Greg Maddux, Tom Glavine and Frank Thomas were selected on Wednesday by the Baseball Writers Association of America (BBWAA) for induction into the National Baseball Hall of Fame and Museum.
The trio will join managers Bobby Cox, Tony LaRussa and Joe Torre in the Class of 2014. The six of them will be joining legendary names like Ty Cobb, Babe Ruth, Mickey Mantle, Sandy Koufax and Willie Mays.
Each year in January, baseball fans eagerly wait for the announcement to find out who will join the oldest Hall of Fame (first class was 1936) of the four major sports.
I am one of those fans who eagerly wait for the announcement each year. For myself it’s for a variety of reasons, but none more important than I just love the game of baseball.
Unfortunately, the past couple of years and for the next several years, many will follow each January’s announcement for the circus the voting process has become. With the best players of the 1990s and 2000s — otherwise known as the Steroid Era — reaching the ballot, the voting process has turned into a major debate about more than what was done on the field of play.
I am and have been torn with regards to the use of steroids and other performance enhancing drugs (PEDs) in professional sports. I tend to look at this in a couple of different ways.
First, I’m glad baseball is doing all they can to eliminate the use of these drugs by their athletes. Even though the effort will never stop all from trying to gain an edge. Baseball players have been looking for an edge since the game began and will continue until the game ceases to exist.
Second, and this thought will upset some of you, but Major League Baseball and all involved with the game, including the writers that covered the game, chose to ignore the use of PEDs until pressured by the government.
They allowed for this era to spiral out of control and now they want to ignore some of the best players in the game.

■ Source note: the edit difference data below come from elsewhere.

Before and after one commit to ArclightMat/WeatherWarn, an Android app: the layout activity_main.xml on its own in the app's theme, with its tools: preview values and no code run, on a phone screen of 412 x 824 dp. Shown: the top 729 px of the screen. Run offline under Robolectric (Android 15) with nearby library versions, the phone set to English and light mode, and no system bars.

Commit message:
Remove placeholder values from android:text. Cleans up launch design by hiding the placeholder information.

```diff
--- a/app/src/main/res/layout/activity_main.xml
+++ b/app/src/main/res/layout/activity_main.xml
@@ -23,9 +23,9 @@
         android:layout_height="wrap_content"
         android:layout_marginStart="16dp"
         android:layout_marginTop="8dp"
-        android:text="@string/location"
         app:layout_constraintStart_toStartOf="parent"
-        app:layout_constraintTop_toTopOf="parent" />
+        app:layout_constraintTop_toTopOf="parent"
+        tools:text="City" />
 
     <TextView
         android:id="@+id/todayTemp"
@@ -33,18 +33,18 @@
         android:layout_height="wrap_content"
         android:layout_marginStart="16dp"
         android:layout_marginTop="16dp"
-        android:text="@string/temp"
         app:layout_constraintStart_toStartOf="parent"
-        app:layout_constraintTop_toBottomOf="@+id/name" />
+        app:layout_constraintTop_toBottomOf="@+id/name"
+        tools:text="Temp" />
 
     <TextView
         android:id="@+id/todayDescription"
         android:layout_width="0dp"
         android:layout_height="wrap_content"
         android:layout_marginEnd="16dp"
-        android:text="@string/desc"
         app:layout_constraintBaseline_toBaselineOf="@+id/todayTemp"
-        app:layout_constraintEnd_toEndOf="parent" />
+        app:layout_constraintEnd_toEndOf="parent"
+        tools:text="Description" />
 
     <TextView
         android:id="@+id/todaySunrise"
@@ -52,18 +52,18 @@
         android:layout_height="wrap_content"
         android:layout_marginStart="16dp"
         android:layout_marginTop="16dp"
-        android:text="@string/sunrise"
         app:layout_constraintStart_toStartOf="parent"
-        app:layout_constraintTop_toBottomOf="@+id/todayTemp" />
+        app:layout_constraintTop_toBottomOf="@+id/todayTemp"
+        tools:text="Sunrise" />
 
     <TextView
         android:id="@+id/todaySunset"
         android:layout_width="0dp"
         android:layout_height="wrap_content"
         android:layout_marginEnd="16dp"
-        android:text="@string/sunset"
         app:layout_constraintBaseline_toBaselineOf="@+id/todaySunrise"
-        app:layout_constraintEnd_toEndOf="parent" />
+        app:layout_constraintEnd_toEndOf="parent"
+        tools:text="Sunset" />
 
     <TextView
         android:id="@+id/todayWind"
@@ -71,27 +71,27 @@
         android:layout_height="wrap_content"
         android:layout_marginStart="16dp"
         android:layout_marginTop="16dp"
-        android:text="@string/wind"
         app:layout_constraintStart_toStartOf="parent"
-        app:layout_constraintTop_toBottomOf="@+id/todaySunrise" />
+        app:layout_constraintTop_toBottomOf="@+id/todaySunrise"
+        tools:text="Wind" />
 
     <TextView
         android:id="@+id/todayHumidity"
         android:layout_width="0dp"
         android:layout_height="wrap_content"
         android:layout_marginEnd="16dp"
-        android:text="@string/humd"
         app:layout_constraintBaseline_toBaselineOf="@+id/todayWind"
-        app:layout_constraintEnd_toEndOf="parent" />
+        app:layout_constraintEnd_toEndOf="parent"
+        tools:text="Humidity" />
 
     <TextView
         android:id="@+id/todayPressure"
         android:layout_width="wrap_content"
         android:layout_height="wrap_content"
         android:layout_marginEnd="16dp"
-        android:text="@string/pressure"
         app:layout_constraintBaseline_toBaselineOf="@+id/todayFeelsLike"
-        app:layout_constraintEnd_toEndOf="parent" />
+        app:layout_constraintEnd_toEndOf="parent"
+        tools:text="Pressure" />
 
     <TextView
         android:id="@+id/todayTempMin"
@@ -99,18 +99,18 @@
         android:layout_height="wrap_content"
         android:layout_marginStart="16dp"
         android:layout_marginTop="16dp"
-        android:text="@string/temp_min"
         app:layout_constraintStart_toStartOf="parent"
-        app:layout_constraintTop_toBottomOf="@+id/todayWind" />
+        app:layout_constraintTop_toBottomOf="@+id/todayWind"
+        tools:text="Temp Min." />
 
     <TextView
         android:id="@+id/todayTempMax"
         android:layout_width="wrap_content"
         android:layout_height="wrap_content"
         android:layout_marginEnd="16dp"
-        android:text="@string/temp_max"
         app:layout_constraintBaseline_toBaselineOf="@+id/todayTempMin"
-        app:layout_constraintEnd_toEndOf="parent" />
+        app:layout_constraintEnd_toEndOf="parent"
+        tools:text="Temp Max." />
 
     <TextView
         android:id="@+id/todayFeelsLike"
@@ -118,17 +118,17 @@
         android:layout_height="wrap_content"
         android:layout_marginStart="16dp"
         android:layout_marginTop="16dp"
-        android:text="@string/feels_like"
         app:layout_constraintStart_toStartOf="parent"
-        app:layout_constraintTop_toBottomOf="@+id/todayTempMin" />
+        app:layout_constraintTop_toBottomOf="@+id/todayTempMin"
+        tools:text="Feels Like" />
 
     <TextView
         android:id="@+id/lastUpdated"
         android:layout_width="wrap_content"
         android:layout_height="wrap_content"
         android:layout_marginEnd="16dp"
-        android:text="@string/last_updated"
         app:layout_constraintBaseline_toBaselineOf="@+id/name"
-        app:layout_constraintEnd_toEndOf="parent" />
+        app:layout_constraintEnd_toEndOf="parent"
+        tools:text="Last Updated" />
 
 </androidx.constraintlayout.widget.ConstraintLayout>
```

Even after a bottle of Androstenedione, a steroid precursor, was found in the locker of Mark McGwire, the focus was on McGwire’s race with Sammy Sosa to break the single season home run record of 61 set by Roger Maris. The players were lifted up on pedestals from the same guys not voting for them now.
I just think — I agree with Miami Herald sports writer and ESPN personality Dan Le Batard — the voting process has become hypocritical.
I don’t agree with what Le Batard did with his Hall of Fame vote, but voting members of the BBWAA seem to have positioned themselves as judge and jury over potential inductees.
There are character issues with plenty of current Hall of Fame members. There are bigots, womanizers, drunks, drug users and cheaters already with busts in Cooperstown. No one is perfect, so let’s not pretend that the players we watch for entertainment on the diamond are. Especially, when so many of the voters have vices of their own.
I wish we could just vote for what was done on the field. That thought is probably more intended for a fantasy world.
But to not vote for Greg Maddux because he played during this era, as Ken Gurnick of MLB.com did, is foolish. To hold back a vote so someone isn’t worthy as a “First Ballot” inductee is silly. To not vote for Mike Piazza or Jeff Bagwell because of a suspicion is absurd. To vote for Jacque Jones, Armando Benitez or J.T. Snow is just plain dumb.
Really, it’s a good thing these voters are baseball writers and not judges in a court of law.
Voting for the Hall of Fame is debating the worthiness of Jack Morris and Alan Trammell and how they played a game and stacked up against other contemporaries.
But let’s remember this is still just a game. Fans have paid to see these players, these “suspected PED users” and I’m sure would pay to see them in Cooperstown.
Not voting for players from a certain era will not take away the fact that this happened. Heck, Bobby Cox, Tony LaRussa and Joe Torre are riding the coattails of suspected PED users right into Cooperstown.
I say put Barry Bonds and Roger Clemens in the Hall of Fame. Also acknowledge what they did, or believed to have done and the era in which they played.
And while we’re at it, clear out a place for Pete Rose and Shoeless Joe Jackson.